Rainbow trout are the fighting fish of the Canadian Rockies; they are to western Canadawhat bass are to the United States. Although not native, through stocking they are found in lakes and streams throughout the mountains. The Bow River is considered one of the world’s great trout rivers, but most of the action happens downstream of Calgary. Wet flies and small spinners are preferred methods of catching these fish.
The largest fish found in the region is the lake trout, which grows to 18 kilograms (40 pounds). It feeds near the surface after breakup and then moves to deeper, colder water in summer. Long lines and heavy lures are needed to hook onto these giants. Brown trout, introduced from Europe, are found in the Upper Bow River (downstream from Banff) and slow-flowing streams in the foothills of Kananaskis Country. They are most often caught on dry flies, but they are finicky feeders and therefore difficult to hook. Brook trout are widespread throughout lower-elevation lakes and streams. Cutthroat trout inhabit the cold and clear waters of the highest lakes, which generally require a hike to access. Fishing for cutthroat requires using the lightest of tackle because the water is generally very clear; fly casting is most productive on the still water of lakes, while spinning is the preferred river-fishing method.
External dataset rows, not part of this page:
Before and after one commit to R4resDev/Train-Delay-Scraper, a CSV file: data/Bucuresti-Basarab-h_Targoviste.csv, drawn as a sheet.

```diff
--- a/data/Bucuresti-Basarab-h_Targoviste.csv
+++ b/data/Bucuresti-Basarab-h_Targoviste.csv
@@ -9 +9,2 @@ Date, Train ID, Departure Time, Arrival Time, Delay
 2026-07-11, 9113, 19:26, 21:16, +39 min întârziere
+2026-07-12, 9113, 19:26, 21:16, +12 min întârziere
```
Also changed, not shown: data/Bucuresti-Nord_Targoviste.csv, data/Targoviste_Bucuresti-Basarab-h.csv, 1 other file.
Arctic grayling, easily identified by their large dorsal fins, are common in cool, clear streams throughout the far north, but they are not native to the Canadian Rockies; Wedge Pond (Kananaskis Country) is stocked with these delicious fish. Dolly Varden can be caught in many high-elevation lakes on the British Columbia side of the mountains; Whiteswan Lake is a local favorite. Whitefish are a commonly caught fish in lower-elevation lakes and rivers (many anglers in Alberta call whitefish “arctic grayling,” but they are in fact two distinct species—and grayling aren’t native to the mountains). Hydroelectric dams, such as those east of Canmore and in the Spray Valley Provincial Park, are popular with anglers chasing whitefish.
Note: The bull trout is an endangered species and is a catch-and-release fish. Possession of bull trout—a dark-colored fish with light spots—is illegal. The defining difference between the bull trout and the brook trout, with which it is often confused, is that the bull trout has no black spots on its dorsal fin; due to its status, correct identification of this species is especially important.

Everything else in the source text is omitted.